I knew my Dad was a Masekela fan, so a few years ago, I bought tickets for my parents to see him when he came to DC. This is the only song I knew, so the great thing about compiling these lists is the discovery of 40 years worth of other music, such as his cover of No Woman No Cry and Soweto Blues, which was a hit for ex-wife Miriam Makeba (another Dad fave who gets an honorable mention here).
GospelFinally, we conclude with a short list of gospel favorites, which also takes us out on a sentimental note. Earlier I mentioned that my Dad is not a commercial radio fan, and that is true, except on Sunday mornings. We have been faithful listeners of the same gospel music program for as long as I can remember, including the many years when Daddy wouldn't step foot in a church:
The Edwin Hawkins Singers - Oh Happy Day (1969)
My Dad might not list this song as one of his favorites, so it is here for a different reason. I've taken dance classes for more than 35 years and it's a passion my parents always supported. This song is part of a gospel suite choreographed my longtime dance teacher, so it is included here to highlight one of the most important things that parents can do for their children--show up.
Walter Hawkins & The Love Center Choir - Going Up Yonder (1975)
I've been hearing this song since I was a child. I remember thinking that Walter and Edwin Hawkins were distant relatives of ours, so this is my Auntie Tremaine featured on one of my Dad's favorite songs.
The Commodores - Jesus is Love (1980)
I always thought this was one of Lionel Richie's first solo hits, but I was wrong! Here is some concert footage with the entire group and a gospel choir.
Richard Smallwood - Jesus is the Center of My Joy (1984)
This is another family favorite (DC's own via Howard University). Some 20 years ago, we attended a benefit concert for the high school where my Dad and brothers went, and we still talk about how fantastic Smallwood was. This song in particular is special to me as I chose it for my wedding walk down the aisle with both parents.
Yolanda Adams - The Battle Is Not Yours (1993)

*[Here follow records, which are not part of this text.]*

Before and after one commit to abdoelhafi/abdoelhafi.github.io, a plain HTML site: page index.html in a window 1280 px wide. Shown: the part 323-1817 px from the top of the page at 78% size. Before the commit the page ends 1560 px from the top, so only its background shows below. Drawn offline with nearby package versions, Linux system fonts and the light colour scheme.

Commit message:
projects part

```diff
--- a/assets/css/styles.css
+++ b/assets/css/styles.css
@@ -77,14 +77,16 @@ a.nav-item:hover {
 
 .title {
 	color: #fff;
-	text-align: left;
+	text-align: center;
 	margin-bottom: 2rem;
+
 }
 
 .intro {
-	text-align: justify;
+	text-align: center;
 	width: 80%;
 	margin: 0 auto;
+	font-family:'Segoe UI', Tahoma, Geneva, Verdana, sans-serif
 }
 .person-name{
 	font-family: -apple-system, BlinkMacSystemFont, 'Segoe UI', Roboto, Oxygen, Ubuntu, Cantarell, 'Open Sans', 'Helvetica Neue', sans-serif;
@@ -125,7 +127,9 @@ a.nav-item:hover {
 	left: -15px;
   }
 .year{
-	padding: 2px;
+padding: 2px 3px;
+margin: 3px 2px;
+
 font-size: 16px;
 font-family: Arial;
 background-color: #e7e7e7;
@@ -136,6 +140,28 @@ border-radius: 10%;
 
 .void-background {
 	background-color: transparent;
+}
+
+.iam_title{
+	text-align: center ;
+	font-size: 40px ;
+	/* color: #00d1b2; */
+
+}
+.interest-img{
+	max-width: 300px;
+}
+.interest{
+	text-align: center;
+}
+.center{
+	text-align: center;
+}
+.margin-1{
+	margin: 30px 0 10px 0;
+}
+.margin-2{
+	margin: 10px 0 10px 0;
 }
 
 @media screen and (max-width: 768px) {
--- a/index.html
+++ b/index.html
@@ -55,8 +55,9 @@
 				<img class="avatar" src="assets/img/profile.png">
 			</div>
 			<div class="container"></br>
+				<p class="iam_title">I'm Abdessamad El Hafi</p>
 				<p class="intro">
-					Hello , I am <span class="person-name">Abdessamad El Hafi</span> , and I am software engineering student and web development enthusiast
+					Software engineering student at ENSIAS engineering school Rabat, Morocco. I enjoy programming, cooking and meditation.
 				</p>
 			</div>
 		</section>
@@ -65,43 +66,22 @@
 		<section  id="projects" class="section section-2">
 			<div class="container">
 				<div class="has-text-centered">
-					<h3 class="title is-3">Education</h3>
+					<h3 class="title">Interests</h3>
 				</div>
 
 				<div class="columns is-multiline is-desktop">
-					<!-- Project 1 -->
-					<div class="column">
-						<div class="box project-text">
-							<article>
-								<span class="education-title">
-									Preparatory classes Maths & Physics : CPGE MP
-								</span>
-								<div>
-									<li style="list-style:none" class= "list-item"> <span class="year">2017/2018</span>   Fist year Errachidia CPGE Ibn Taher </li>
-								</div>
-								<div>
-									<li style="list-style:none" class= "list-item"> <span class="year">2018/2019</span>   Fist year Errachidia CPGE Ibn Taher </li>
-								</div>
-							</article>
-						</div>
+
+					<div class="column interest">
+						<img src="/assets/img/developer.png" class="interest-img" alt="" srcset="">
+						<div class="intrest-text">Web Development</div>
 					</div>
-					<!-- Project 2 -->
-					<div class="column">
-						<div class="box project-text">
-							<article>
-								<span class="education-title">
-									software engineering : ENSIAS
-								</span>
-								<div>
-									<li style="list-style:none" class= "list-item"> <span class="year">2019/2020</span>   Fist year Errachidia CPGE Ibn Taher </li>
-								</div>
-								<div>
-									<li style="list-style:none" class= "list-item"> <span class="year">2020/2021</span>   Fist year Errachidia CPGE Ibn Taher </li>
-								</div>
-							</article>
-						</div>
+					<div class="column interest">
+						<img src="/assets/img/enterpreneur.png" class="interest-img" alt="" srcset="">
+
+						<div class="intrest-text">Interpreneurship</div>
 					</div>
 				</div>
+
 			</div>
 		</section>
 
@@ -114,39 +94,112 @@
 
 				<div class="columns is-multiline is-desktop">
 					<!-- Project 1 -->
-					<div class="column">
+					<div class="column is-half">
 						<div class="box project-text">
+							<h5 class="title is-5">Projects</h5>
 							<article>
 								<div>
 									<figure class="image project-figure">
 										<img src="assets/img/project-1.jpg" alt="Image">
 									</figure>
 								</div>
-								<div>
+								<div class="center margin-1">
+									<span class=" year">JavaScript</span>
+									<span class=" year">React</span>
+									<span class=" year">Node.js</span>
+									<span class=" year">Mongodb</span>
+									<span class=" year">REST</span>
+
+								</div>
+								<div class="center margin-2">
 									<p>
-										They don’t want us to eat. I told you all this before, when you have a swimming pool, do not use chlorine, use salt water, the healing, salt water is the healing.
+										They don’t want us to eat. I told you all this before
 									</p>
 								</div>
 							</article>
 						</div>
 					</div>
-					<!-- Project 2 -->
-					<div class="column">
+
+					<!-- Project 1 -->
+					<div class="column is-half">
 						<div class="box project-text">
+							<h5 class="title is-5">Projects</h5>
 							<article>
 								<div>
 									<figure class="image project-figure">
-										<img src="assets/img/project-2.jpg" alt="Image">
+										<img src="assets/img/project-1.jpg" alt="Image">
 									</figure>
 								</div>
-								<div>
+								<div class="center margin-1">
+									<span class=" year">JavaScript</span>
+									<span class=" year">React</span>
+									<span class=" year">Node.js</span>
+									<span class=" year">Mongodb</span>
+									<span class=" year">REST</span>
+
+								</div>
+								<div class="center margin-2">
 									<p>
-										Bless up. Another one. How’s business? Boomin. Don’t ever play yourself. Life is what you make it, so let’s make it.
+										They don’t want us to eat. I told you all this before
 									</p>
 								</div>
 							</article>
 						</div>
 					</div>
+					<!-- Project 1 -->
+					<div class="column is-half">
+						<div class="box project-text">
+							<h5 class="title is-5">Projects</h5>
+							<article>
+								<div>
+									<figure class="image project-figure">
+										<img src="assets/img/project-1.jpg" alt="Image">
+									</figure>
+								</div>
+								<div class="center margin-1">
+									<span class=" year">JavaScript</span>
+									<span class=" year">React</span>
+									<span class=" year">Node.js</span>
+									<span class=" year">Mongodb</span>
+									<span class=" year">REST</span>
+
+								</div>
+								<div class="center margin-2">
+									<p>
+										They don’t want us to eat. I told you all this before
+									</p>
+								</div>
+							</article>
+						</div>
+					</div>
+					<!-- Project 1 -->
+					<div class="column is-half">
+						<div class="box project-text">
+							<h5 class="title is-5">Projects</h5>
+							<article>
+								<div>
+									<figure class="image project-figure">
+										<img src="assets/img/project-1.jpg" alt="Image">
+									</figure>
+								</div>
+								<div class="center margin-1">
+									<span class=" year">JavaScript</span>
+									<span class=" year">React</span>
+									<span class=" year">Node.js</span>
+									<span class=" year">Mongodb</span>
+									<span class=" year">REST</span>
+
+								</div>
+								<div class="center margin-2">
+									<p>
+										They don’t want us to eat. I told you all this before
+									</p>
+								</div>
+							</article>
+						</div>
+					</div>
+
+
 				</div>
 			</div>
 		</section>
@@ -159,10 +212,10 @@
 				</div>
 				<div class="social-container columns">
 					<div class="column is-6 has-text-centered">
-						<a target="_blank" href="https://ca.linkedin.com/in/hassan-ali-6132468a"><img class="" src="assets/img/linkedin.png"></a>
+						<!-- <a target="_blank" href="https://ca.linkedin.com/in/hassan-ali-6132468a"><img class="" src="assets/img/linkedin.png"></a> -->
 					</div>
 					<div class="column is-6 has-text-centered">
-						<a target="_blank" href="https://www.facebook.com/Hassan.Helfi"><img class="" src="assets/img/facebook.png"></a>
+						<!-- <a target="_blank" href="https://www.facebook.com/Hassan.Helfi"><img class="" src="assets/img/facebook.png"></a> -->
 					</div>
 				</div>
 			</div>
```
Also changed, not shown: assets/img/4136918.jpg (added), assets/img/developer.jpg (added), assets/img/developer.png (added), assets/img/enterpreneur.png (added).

For YEARS, my Dad made us all go to his high school benefit concert, headlined by various gospel and secular artists. Although I don't remember the exact year when Yolanda Adams performed, I recall having a conversation with my Dad that occurred shortly afterwards. I was feeling down about not having a job or maybe I was overwhelmed by the insanity of the job I had at the time, and my Dad invoked this song to encourage me.